US Oil Hits $36, New 10-Year Highgreenspun.com : LUSENET : Grassroots Information Coordination Center (GICC) : One Thread
US Oil Hits $36, New 10-Year High
By Matthew Robinson
NEW YORK (Reuters) - Upbeat comments from President Clinton (news - web sites) on the U.S. economy's resilience to rising energy costs sent U.S. oil prices surging to new 10-year highs of $36 a barrel Friday as traders interpreted it as a sign that he would not tap strategic reserves.
Fresh tensions in the Middle East between Iraq and Kuwait and a storm heading into the oil producing Gulf of Mexico also pulled the market higher in jittery pre-weekend trade.
October crude oil on the New York Mercantile Exchange (NYMEX) gained five percent Friday, settling at $35.92 a barrel Friday, up $1.85 on the day, resetting the post-Gulf war high from Monday's $35.85.
``I think in the short to medium term, the answer... is no,'' Clinton told reporters when asked if Americans should be worried that high oil prices could lead the United States into an economic recession.
Dismissing similarities between the current high price environment and the oil shock of the 1970s, Clinton said that the U.S. economy was far less ``energy intensive'' than it was 25 years ago.
Traders, already bullish on flaring tensions between Iraq and Kuwait, interpreted the Clinton statement to mean there would be no emergency release of oil from the U.S. Strategic Petroleum Reserve (SPR) to calm prices.
The administration had been eyeing the market to see how it reacted to the latest production increase by the Organization of Petroleum Exporting Countries (OPEC (news - web sites)) announced last week before making a decision on the SPR.
After dipping back early in the week to $32 on evidence that more OPEC oil was on offer, oil prices have raced back near post-Gulf war highs as Iraq replayed accusations used to justify the invasion of Kuwait 10 years ago.
Iraq has claimed that Kuwait is again stealing oil by drilling along their border, threatening unspecified recourse. Kuwait responded that it was only producing oil from within its boundaries. The United States issued a warning to Baghdad, also accusing it of recent violations of Saudi Arabia's airspace.
Adding to the nervousness is a tropical depression which was expected to become a hurricane by Monday and threaten oil and gas production in the Gulf of Mexico, with oil companies like Chevron Corp (NYSE:CHV - news), BP Amoco (AMEX:BP - news) and Texaco Inc (NYSE:TX - news) taking steps on Friday to move offshore workers out of the path.
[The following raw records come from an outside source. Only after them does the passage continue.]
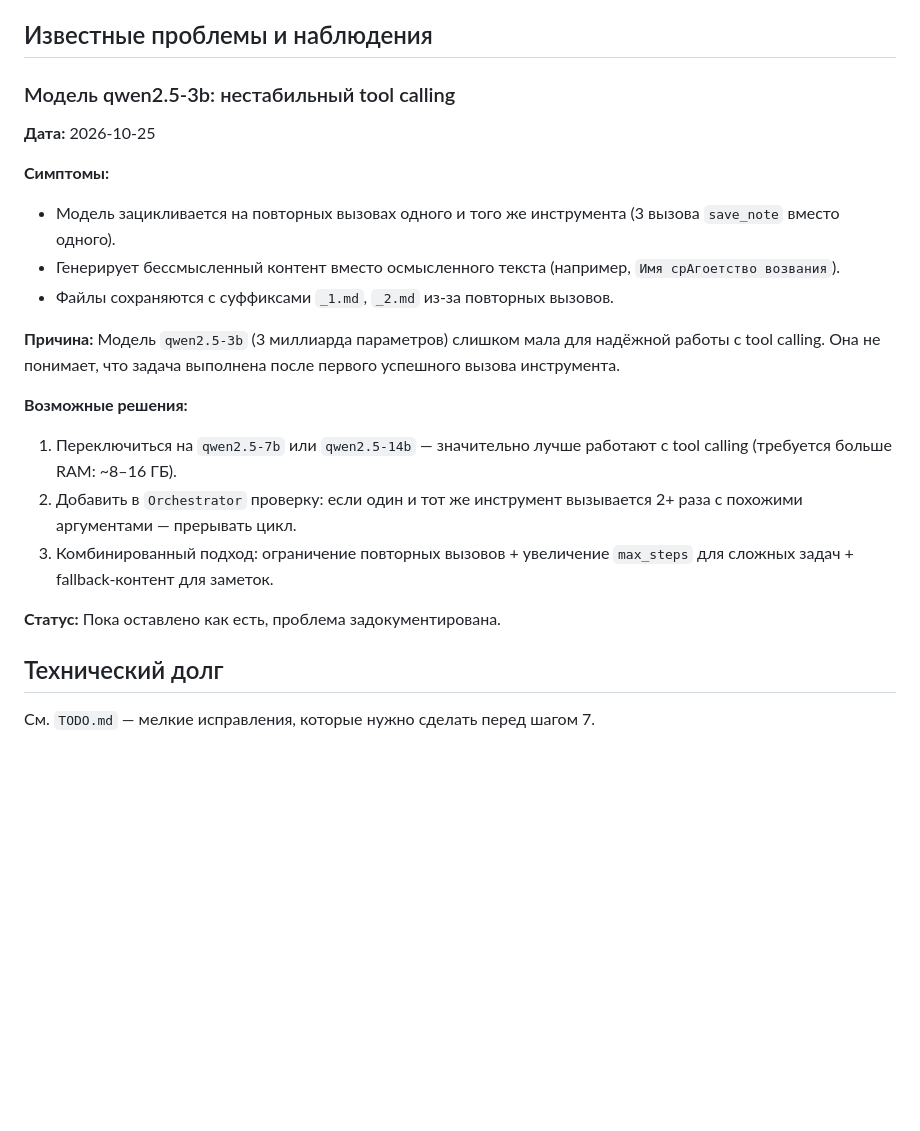
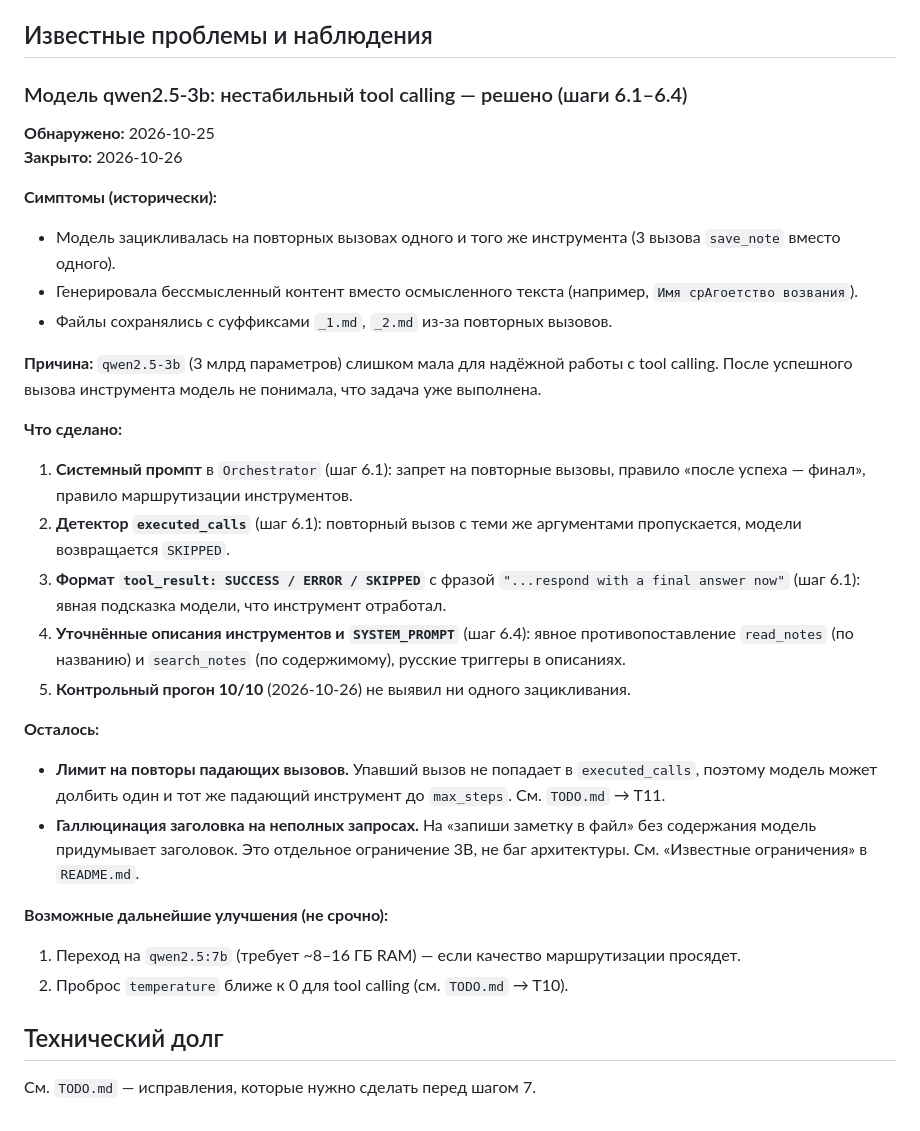
Before and after one commit to Vostbur/ai-local-agent, a Markdown page: TASKS.md, the part around one of its changes. GitHub-like rendering; blank space fills up the shorter version.

Commit message:
TASKS: актуализация — добавлены шаги 5.5, 5.6, 6.1-6.4; блок про tool calling переведён в статус 'решено'

```diff
--- a/TASKS.md
+++ b/TASKS.md
@@ -83,22 +116,31 @@
 
 ## Известные проблемы и наблюдения
 
-### Модель qwen2.5-3b: нестабильный tool calling
-**Дата:** 2026-10-25
+### Модель qwen2.5-3b: нестабильный tool calling — решено (шаги 6.1–6.4)
+**Обнаружено:** 2026-10-25
+**Закрыто:** 2026-10-26
 
-**Симптомы:**
-- Модель зацикливается на повторных вызовах одного и того же инструмента (3 вызова `save_note` вместо одного).
-- Генерирует бессмысленный контент вместо осмысленного текста (например, `Имя срАгоетство возвания`).
-- Файлы сохраняются с суффиксами `_1.md`, `_2.md` из-за повторных вызовов.
+**Симптомы (исторически):**
+- Модель зацикливалась на повторных вызовах одного и того же инструмента (3 вызова `save_note` вместо одного).
+- Генерировала бессмысленный контент вместо осмысленного текста (например, `Имя срАгоетство возвания`).
+- Файлы сохранялись с суффиксами `_1.md`, `_2.md` из-за повторных вызовов.
 
-**Причина:** Модель `qwen2.5-3b` (3 миллиарда параметров) слишком мала для надёжной работы с tool calling. Она не понимает, что задача выполнена после первого успешного вызова инструмента.
+**Причина:** `qwen2.5-3b` (3 млрд параметров) слишком мала для надёжной работы с tool calling. После успешного вызова инструмента модель не понимала, что задача уже выполнена.
 
-**Возможные решения:**
-1. Переключиться на `qwen2.5-7b` или `qwen2.5-14b` — значительно лучше работают с tool calling (требуется больше RAM: ~8–16 ГБ).
-2. Добавить в `Orchestrator` проверку: если один и тот же инструмент вызывается 2+ раза с похожими аргументами — прерывать цикл.
-3. Комбинированный подход: ограничение повторных вызовов + увеличение `max_steps` для сложных задач + fallback-контент для заметок.
+**Что сделано:**
+1. **Системный промпт** в `Orchestrator` (шаг 6.1): запрет на повторные вызовы, правило «после успеха — финал», правило маршрутизации инструментов.
+2. **Детектор `executed_calls`** (шаг 6.1): повторный вызов с теми же аргументами пропускается, модели возвращается `SKIPPED`.
+3. **Формат `tool_result: SUCCESS / ERROR / SKIPPED`** с фразой `"...respond with a final answer now"` (шаг 6.1): явная подсказка модели, что инструмент отработал.
+4. **Уточнённые описания инструментов и `SYSTEM_PROMPT`** (шаг 6.4): явное противопоставление `read_notes` (по названию) и `search_notes` (по содержимому), русские триггеры в описаниях.
+5. **Контрольный прогон 10/10** (2026-10-26) не выявил ни одного зацикливания.
 
-**Статус:** Пока оставлено как есть, проблема задокументирована.
+**Осталось:**
+- **Лимит на повторы падающих вызовов.** Упавший вызов не попадает в `executed_calls`, поэтому модель может долбить один и тот же падающий инструмент до `max_steps`. См. `TODO.md` → T11.
+- **Галлюцинация заголовка на неполных запросах.** На «запиши заметку в файл» без содержания модель придумывает заголовок. Это отдельное ограничение 3B, не баг архитектуры. См. «Известные ограничения» в `README.md`.
+
+**Возможные дальнейшие улучшения (не срочно):**
+1. Переход на `qwen2.5:7b` (требует ~8–16 ГБ RAM) — если качество маршрутизации просядет.
+2. Проброс `temperature` ближе к 0 для tool calling (см. `TODO.md` → T10).
 
 ## Технический долг
-См. `TODO.md` — мелкие исправления, которые нужно сделать перед шагом 7.
+См. `TODO.md` — исправления, которые нужно сделать перед шагом 7.
```
Also changed, not shown: other parts of TASKS.md (+35 -2 lines), TODO.md (+2 -7 lines).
With one-fifth of U.S. domestic oil production and one quarter of natural gas supplies coming from the Gulf of Mexico, the market is wary of any disruption, especially as the winter energy outlook tightens.
Running at full steam just to keep up with this summer's record driving season, neglected U.S. heating oil stocks hover dangerously low as refiners continue to run full throttle to keep pace.
Some refiners, encouraged by high returns, are now putting off October maintenance, leaving them more susceptible to unplanned outages.
-- Carl Jenkins (Somewherepress@aol.com), September 15, 2000
$36 oil? What an amazing set of circumstances are coming into play to produce this. It is unreal.
-- Uncle Fred (firstname.lastname@example.org), September 15, 2000.
It can't stay this way. Something's got to give.
-- Biliver (email@example.com), September 15, 2000.
What I find interesting and disturbing is that the current energy crisis was predicted as a y2k outcome, yet the media is playing dead and doing its usual "news by corporate/government press release" non- sense.....
-- Carl Jenkins (Somewherepress@aol.com), September 15, 2000.